D-dimers and efficacy of clinical risk estimation algorithms: sensitivity in evaluation of acute pulmonary embolism.

Published

Journal Article

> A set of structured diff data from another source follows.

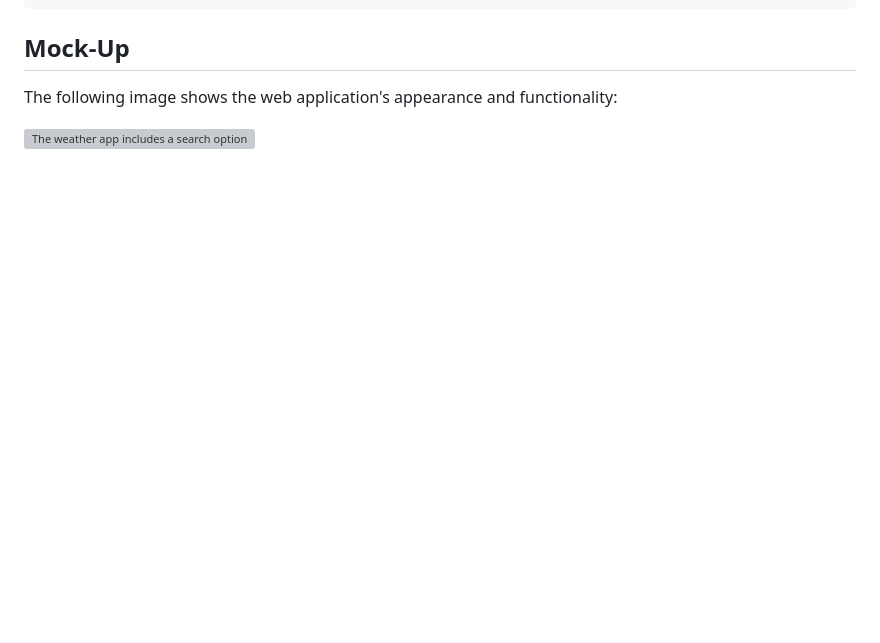
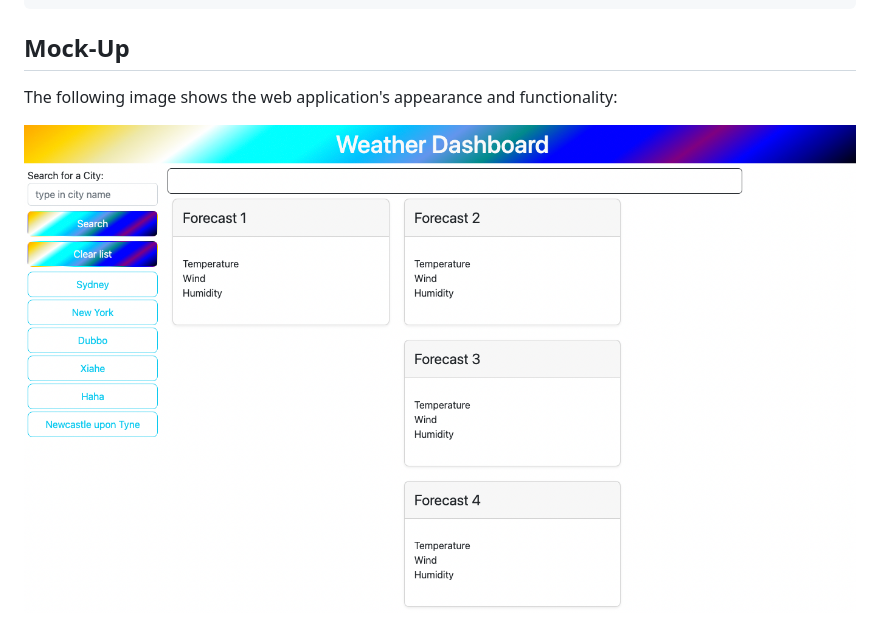
Before and after one commit to SeanU2022/Sean-Wallace-Weather-Dashboard, a Markdown page: README.md, the part around the change. GitHub-like rendering; pictures changed too: weatherdashboardmock.png (added); blank space fills up the shorter version; grey boxes are pictures that could not be loaded.

Commit message:
add mockup image and ref in readme

```diff
--- a/README.md
+++ b/README.md
@@ -28,4 +28,4 @@ THEN I am again presented with current and future conditions for that city
 
 The following image shows the web application's appearance and functionality:
 
-![The weather app includes a search option, a list of cities, and a five-day forecast and current weather conditions for Atlanta.](./Assets/06-server-side-apis-homework-demo.png)
+![The weather app includes a search option, a list of cities, and a five-day forecast.](weatherdashboardmock.png)
```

OBJECTIVE: The goal of this study was to test the efficacy of clinical risk algorithms and a quantitative immunoturbidimetric D-dimer assay in the evaluation of patients undergoing pulmonary CT angiography for suspected acute pulmonary embolism. SUBJECTS AND METHODS: From April 1, 2007, to March 31, 2008, emergency department evaluations for clinically suspected pulmonary embolism were performed with the revised Geneva score, a quantitative D-dimer assay, and pulmonary CT angiography. RESULTS: Evaluations for pulmonary embolism were performed for 745 consecutively registered patients, 627 of whom were included in the study. The other 118 patients were excluded because a d-dimer assay was not performed. According to the revised Geneva score, 281 patients had low clinical probability of having pulmonary embolism; 330, intermediate probability; and 16, high probability. CT angiography showed that 28 patients had pulmonary embolism (six in the low-probability group, 17 in the intermediate-probability group, and five in the high-probability group). The sensitivity, negative predictive value, and specificity of the D-dimer assay were 100%, 100%, and 25% (low-clinical-probability group); 100%, 100%, and 33% (intermediate-probability group); and 80%, 80%, and 37% (high-probability group). CONCLUSION: The data appear to support the use of a quantitative D-dimer assay as a first-line test in evaluation for pulmonary embolism when the clinical probability of the presence of pulmonary embolism is low or intermediate. The sensitivity and negative predictive value were 100% for these cases. More than 26% of CT angiographic examinations might have been avoided if the D-dimer assay had been used as a first-line test in the care of patients at low or intermediate risk. Because of the small sample size, the D-dimer assay is not recommended as a first-line test in the evaluation of patients at high risk.

Full Text

Duke Authors

Cited Authors

  • Gupta, RT; Kakarla, RK; Kirshenbaum, KJ; Tapson, VF

Published Date

  • August 2009

Published In

Volume / Issue

  • 193 / 2

Start / End Page

  • 425 - 430

PubMed ID

  • 19620439

Pubmed Central ID

  • 19620439

Electronic International Standard Serial Number (EISSN)

  • 1546-3141

Digital Object Identifier (DOI)

  • 10.2214/AJR.08.2186

Language

  • eng

Conference Location

  • United States